1: Do you have the money to do it again?
2: If you've got the time to band-aid, do it right the first time.
3: Are you in a position to entertain making the room worse?
4: You'd be surprised what miss-application of small space acoustics can do to a larger space. (even a 500 seat auditorium is considered a small space, but it's much larger than a home theatre or home studio)
5: How do you know you can't afford an acoustic consultant?
That all said, proper acoustical treatments, be they diffusion, absorption or both, requires proper design to be most affective. In addition to the physical dimensions of the space, finish treatments, etc., actual acoustic measurements (sound recording or sound measurement devices) need to be utilized.

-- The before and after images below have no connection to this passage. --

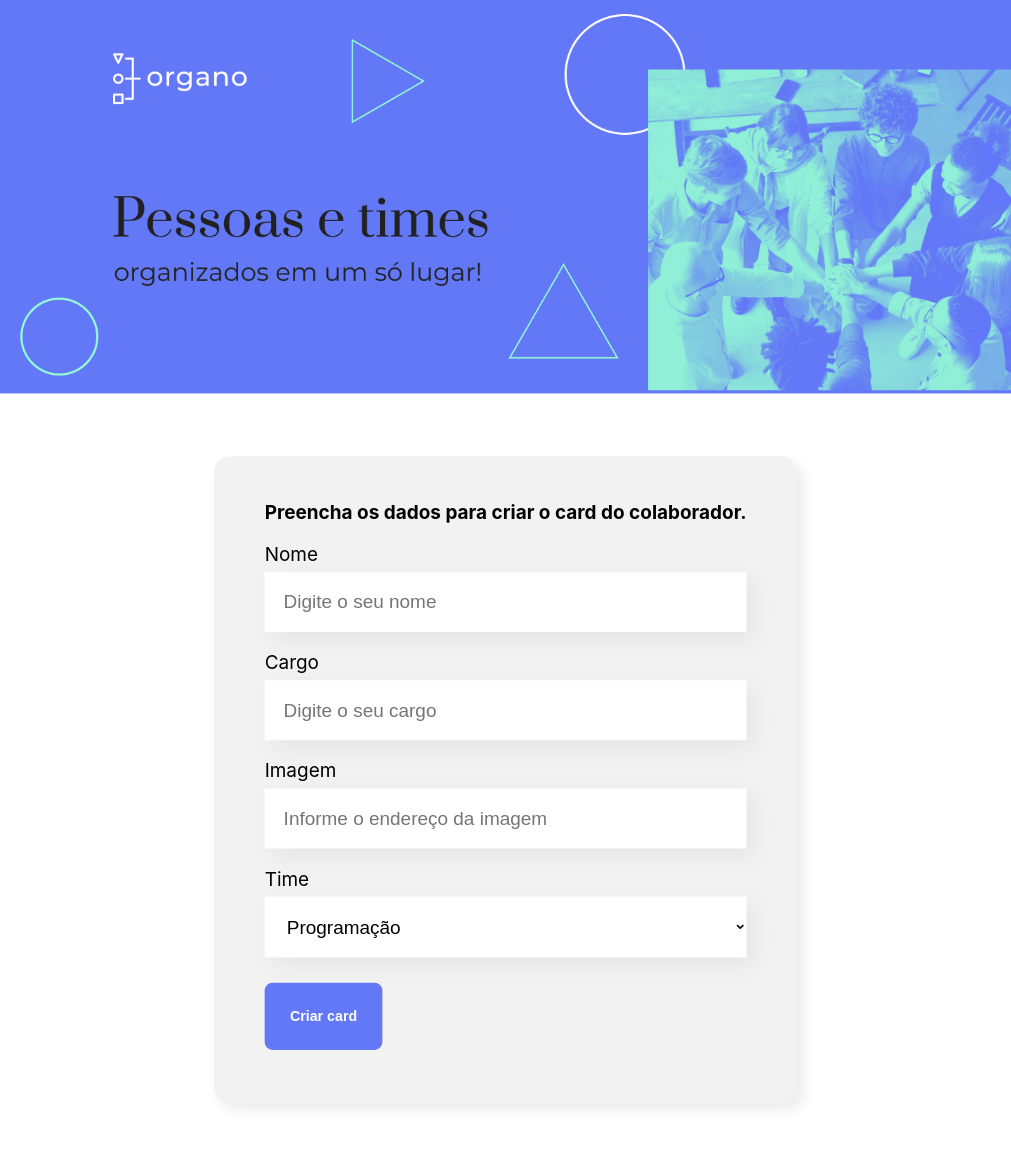
Repository: devMuriloOliveira/organo
Page: /
These files come from the project's save history. The page is drawn as it stood at one moment and after the next save; the edit follows.
The browser window is 1280 px wide. The pictures show the whole page, at 79% of full size.
The project was rebuilt for these pictures with package versions that can differ from the ones it lists, and the page was loaded fresh each time.

Above is the page before, as saved 2023-01-12 17:07:34.

### src/App.js

import Banner from './componentes/Banner/Banner'
import Formulario from './componentes/Formulario'


function App() {
  return (
    <div className="App">
      <Banner/>
      <Formulario/>


    </div>
  )
}

export default App

### src/componentes/Banner/Banner.js
import './Banner.css'

function Banner() {
  return (
    <header className="banner">
      <img src="/imagens/banner.png" alt="O banner principal da pagina Organo"/>
    </header>


    )

}

export default Banner

### src/componentes/Formulario/index.js
import Botao from '../Botao'
import CampoTexto from '../CampoTexto'
import ListaSuspensa from '../ListaSuspensa'
import './Formulario.css'

const Formulario = () =>{

    const times = [
      'Programação',
      'Front-End',
      'Data Science',
      'Devops',
      'UX e Design',
      'Mobile',
      'Inovação e Gestão'
    ]

    const aoSalvar = (evento) => {
      evento.preventDefault()
      console.log('Form foi submetido')
    }

  return(

    <section className='formulario'>
      <form onSubmit={aoSalvar}>
        <h2>Preencha os dados para criar o card do colaborador.</h2>
      <CampoTexto obrigatorio={true} label="Nome" placeholder="Digite o seu nome"/>
      <CampoTexto obrigatorio={true} label="Cargo" placeholder="Digite o seu cargo"/>
      <CampoTexto label="Imagem" placeholder="Informe o endereço da imagem"/>
      <ListaSuspensa obrigatorio={true} label="Time" itens={times}/>
      <Botao>
        Criar card
      </Botao>
      </form>
    </section>
  )
}

export default Formulario

### src/componentes/Banner/Banner.css
.banner {
  background-color: #6278F7;
  text-align: center;
}

.banner img {
  max-width: 100%;
}

### src/componentes/Botao/index.js
import './Botao.css'

const Botao = (props) =>{
  return(
      <button className='botao'>
        {props.children}
      </button>
  )
}

export default Botao

### src/componentes/CampoTexto/index.js
import './CampoTexto.css'

const CampoTexto = (props) =>{

let valor = 'muirilo'

  const aiDigitado = (evento) =>{
  valor = (evento.target.value)
  console.log(valor)
}

  return(
    <div className="campo-texto">
      <label>{props.label}</label>
      <input  onChange={aiDigitado} required={props.obrigatorio} placeholder={props.placeholder}/>
    </div>
  )
}

export default CampoTexto

### src/componentes/ListaSuspensa/index.js
import './ListaSuspensa.css'

const ListaSuspensa = (props) => {
  return(
    <div className='lista-suspensa'>
        <label>{props.label}</label>
        <select required={props.required}>
          {props.itens.map(item => {
            return <option key={item}>{item}</option>
          })}
        </select>
    </div>
  )
}

export default ListaSuspensa

### src/componentes/Formulario/Formulario.css
.formulario {
  display: flex;
  justify-content: center;
  margin: 80px 0;
}

.formulario form {
  max-width: 80%;
  background-color: #f2f2f2;
  border-radius: 20px;
  padding: 36px 64px;
  box-shadow: 8px 8px 16px rgba(0, 0, 0, 0.08);
}

### src/componentes/Botao/Botao.css
.botao {
  background-color: #6278F7;
  border-radius: 10px;
  font-weight: 700;
  font-size: 18px;
  padding: 32px;
  border: none;
  cursor: pointer;
  color: #fff;
  margin: 32px 0;
}

.botao:hover {
  color: #95ffd4;
}

### src/componentes/CampoTexto/CampoTexto.css
.campo-texto {
  margin: 24px 0;
}

.campo-texto label {
  display: block;
  margin-bottom: 8px;
  font-size: 24px;
}

.campo-texto input {
  background-color: #fff;
  box-shadow: 10px 10px 30px rgba(0, 0, 0, 0.06);
  width: 100%;
  border: none;
  font-size: 24px;
  padding: 24px;
  box-sizing: border-box;
}

### src/componentes/ListaSuspensa/ListaSuspensa.css
.lista-suspensa label {
  display: block;
  margin-bottom: 8px;
  font-size: 24px;
}

.lista-suspensa select {
  background-color: #fff;
  box-shadow: 10px 10px 30px rgba(0, 0, 0, 0.06);
  width: 100%;
  border: none;
  font-size: 24px;
  padding: 24px;
  box-sizing: border-box;
}

Loaded but not shown: public/index.html (common file); src/index.js (common file); src/index.css (common file)

After the next save:
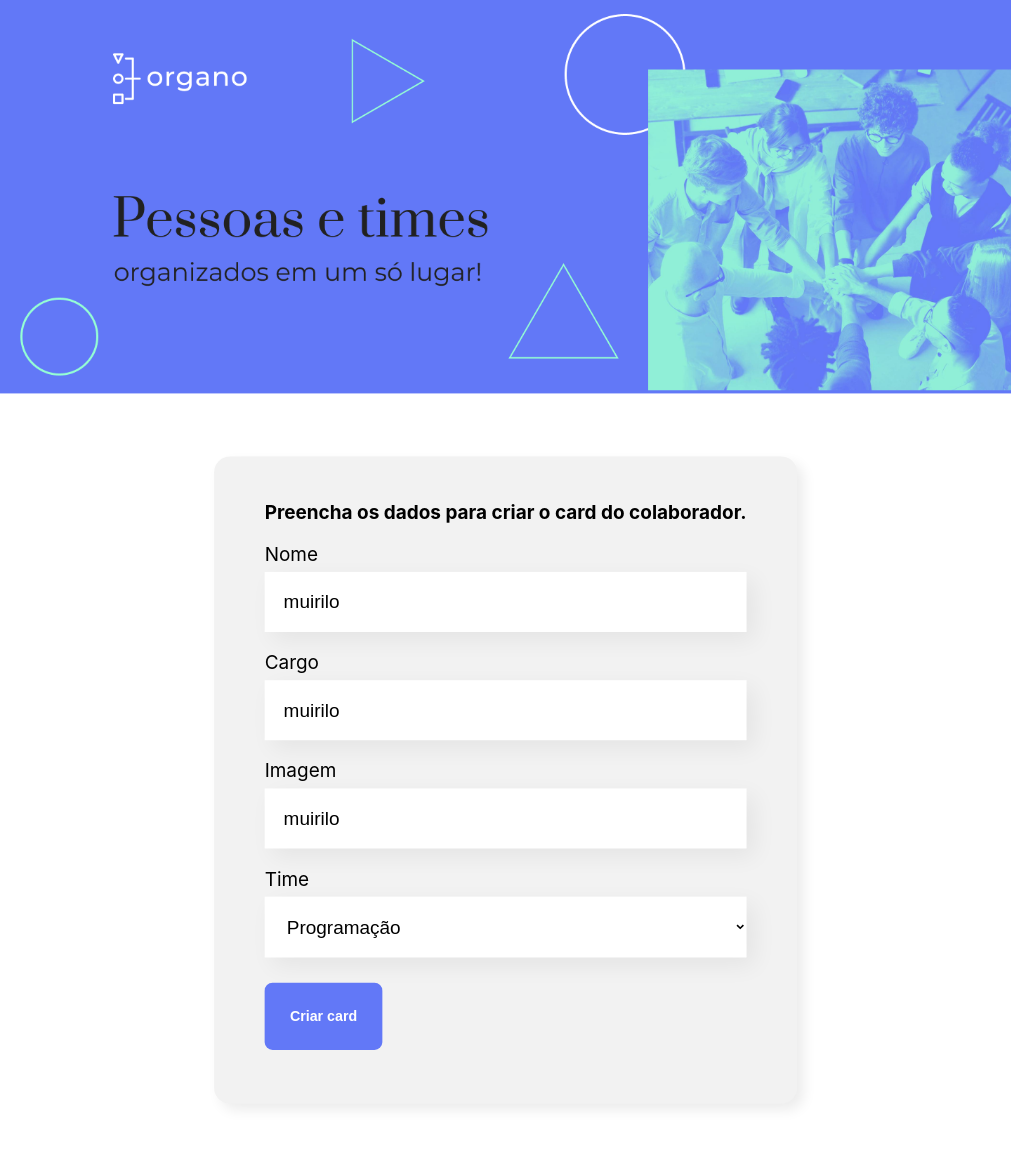
Saved 11 s later.
--- a/src/componentes/CampoTexto/index.js
+++ b/src/componentes/CampoTexto/index.js
@@ -12,7 +12,7 @@ let valor = 'muirilo'
   return(
     <div className="campo-texto">
       <label>{props.label}</label>
-      <input  onChange={aiDigitado} required={props.obrigatorio} placeholder={props.placeholder}/>
+      <input value={valor} onChange={aiDigitado} required={props.obrigatorio} placeholder={props.placeholder}/>
     </div>
   )
 }

After the save that followed:
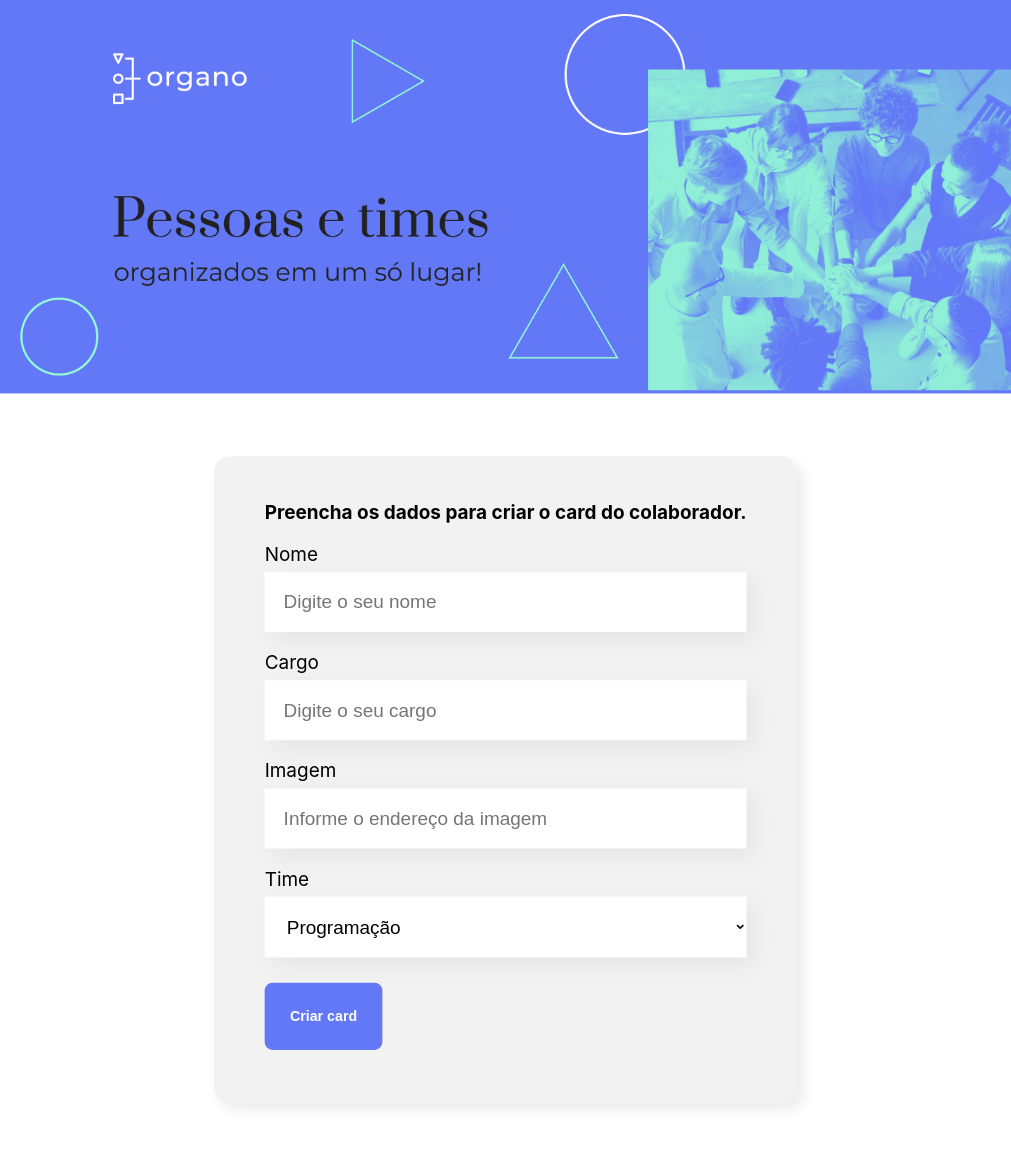
Saved 19 s later.
--- a/src/componentes/CampoTexto/index.js
+++ b/src/componentes/CampoTexto/index.js
@@ -2,7 +2,7 @@ import './CampoTexto.css'
 
 const CampoTexto = (props) =>{
 
-let valor = 'muirilo'
+let valor = ''
 
   const aiDigitado = (evento) =>{
   valor = (evento.target.value)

Simply placing 1/3rd or 1/4 cuts of Sonotubes may not do much, if anything, at the frequencies requiring attention.
So, if you're up for a learning experience for the group, and are willing to be patient, we can work on an acoustical design to take care of both flutter echoes in the room as well as the assumed required LF correction.
I read much of the same home made home studio acoustic threads you do, and unfortunately, there is little evidence of applied acoustics and applied mathematics behind the postings. "It looks cool and the room sounds better (different)" seems to be the main themes sounding on those threads.
Churches, auditoriums and even gymnatoria are different beasts all together. My mentor (I studied acoustics from him for about 8 years, he's had me on my own for the past 2-3) is well known for his large cathedral work. He does the rare small room, which he defines as anything below 1500 seats, but unfortunately, small rooms can cost more per seat to correct.
Let me know if you're interested in the "Acoustics Self-Help" study.